Content revision data
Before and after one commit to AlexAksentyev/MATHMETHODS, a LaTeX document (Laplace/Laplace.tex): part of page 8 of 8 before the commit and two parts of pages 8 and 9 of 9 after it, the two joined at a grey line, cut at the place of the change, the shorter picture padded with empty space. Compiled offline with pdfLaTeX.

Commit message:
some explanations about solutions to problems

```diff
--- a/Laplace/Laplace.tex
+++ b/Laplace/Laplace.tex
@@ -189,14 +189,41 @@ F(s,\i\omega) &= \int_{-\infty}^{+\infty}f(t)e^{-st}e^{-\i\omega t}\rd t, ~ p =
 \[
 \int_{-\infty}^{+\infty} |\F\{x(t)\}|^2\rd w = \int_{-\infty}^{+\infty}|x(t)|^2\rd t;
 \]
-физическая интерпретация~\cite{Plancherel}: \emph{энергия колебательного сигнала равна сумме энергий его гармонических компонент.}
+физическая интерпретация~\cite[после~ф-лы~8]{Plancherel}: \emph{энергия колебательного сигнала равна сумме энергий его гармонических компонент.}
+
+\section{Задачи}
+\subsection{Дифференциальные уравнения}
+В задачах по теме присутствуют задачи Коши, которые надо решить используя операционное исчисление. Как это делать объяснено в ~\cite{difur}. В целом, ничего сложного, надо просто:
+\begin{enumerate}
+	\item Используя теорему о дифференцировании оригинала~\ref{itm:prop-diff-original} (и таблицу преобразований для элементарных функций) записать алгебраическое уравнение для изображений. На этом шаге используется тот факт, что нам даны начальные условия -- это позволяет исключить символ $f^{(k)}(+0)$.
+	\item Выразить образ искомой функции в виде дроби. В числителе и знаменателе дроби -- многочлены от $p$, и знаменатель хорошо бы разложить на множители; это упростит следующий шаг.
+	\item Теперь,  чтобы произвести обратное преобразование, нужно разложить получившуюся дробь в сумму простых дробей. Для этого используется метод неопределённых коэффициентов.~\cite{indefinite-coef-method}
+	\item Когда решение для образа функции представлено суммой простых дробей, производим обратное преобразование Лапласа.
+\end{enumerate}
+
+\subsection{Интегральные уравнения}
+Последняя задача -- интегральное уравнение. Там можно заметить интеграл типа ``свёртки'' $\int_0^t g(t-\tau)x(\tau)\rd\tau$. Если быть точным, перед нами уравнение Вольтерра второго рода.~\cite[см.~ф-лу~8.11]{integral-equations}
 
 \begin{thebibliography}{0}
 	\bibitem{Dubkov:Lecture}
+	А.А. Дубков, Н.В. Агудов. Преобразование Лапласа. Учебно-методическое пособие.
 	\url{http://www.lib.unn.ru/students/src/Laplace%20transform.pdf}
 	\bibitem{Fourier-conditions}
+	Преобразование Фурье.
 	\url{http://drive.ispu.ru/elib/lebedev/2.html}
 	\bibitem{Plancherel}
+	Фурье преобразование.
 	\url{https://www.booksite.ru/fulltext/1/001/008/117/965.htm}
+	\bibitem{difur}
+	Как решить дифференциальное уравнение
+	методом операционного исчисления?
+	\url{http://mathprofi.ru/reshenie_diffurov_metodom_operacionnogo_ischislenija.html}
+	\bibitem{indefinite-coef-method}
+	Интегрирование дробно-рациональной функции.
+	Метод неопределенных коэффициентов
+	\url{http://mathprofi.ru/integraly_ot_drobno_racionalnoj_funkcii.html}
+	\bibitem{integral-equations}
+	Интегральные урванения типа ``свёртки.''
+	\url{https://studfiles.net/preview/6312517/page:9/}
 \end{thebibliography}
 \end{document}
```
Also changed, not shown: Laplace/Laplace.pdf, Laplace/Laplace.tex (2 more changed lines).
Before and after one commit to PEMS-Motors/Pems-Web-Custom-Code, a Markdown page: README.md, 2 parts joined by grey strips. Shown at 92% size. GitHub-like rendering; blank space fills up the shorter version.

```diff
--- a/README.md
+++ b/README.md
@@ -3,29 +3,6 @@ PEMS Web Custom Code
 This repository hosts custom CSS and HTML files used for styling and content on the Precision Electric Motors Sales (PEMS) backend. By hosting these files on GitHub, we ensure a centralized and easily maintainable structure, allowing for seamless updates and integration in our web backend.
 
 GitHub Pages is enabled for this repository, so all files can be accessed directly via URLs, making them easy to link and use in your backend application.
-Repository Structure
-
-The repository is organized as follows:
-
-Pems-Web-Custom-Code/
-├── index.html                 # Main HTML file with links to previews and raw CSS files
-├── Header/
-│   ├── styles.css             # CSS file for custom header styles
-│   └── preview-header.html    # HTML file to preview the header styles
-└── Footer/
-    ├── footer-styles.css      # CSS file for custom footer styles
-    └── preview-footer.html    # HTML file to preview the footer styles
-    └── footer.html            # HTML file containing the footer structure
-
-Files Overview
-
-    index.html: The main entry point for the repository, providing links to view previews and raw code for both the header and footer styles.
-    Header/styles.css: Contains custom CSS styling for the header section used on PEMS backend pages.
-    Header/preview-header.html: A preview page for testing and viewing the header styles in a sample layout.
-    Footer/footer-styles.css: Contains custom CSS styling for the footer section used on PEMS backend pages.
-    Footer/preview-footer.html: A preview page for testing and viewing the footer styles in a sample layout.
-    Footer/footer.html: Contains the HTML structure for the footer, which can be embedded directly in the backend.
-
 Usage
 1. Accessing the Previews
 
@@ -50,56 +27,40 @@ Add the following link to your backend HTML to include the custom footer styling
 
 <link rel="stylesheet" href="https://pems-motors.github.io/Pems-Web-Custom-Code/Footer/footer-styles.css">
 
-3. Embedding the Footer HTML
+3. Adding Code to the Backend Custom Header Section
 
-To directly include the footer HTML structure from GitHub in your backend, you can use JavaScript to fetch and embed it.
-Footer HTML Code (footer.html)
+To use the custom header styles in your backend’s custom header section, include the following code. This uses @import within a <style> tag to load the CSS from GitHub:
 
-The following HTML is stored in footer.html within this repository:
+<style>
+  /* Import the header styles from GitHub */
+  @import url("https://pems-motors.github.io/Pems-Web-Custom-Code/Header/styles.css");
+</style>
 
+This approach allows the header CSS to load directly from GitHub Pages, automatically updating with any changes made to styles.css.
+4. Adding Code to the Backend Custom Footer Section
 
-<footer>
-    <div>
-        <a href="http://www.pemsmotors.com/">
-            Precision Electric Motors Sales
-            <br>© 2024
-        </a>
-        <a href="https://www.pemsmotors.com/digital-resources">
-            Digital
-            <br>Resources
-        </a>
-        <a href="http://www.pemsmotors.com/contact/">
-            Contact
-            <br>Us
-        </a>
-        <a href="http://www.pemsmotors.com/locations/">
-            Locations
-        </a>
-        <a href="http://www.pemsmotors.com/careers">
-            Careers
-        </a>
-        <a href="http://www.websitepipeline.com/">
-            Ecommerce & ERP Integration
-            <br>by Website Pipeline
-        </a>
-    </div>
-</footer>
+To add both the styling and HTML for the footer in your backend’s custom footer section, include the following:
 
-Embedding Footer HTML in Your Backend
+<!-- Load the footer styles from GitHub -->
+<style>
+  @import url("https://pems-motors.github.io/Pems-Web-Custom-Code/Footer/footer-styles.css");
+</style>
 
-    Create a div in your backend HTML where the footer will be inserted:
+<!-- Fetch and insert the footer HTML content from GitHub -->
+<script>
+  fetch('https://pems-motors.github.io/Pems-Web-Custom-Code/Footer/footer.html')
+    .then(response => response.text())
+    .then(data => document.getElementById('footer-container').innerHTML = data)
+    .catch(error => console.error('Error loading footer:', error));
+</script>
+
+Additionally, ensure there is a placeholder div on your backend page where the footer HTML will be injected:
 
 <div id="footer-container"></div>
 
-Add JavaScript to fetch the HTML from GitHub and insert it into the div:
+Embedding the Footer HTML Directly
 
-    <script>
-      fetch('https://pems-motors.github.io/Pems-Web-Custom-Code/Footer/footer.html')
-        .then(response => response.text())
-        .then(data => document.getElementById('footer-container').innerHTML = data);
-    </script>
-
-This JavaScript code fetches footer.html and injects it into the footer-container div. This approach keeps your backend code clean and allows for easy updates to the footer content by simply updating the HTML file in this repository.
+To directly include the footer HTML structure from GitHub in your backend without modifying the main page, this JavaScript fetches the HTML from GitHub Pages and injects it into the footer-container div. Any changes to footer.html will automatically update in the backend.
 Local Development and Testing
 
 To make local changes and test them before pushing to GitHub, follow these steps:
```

**Work instruction:** Filter the records for the string "Laplace" and copy every line that holds it.

**Response to this task:**
Before and after one commit to AlexAksentyev/MATHMETHODS, a LaTeX document (Laplace/Laplace.tex): part of page 8 of 8 before the commit and two parts of pages 8 and 9 of 9 after it, the two joined at a grey line, cut at the place of the change, the shorter picture padded with empty space. Compiled offline with pdfLaTeX.
--- a/Laplace/Laplace.tex
+++ b/Laplace/Laplace.tex
 	\url{http://www.lib.unn.ru/students/src/Laplace%20transform.pdf}
Also changed, not shown: Laplace/Laplace.pdf, Laplace/Laplace.tex (2 more changed lines).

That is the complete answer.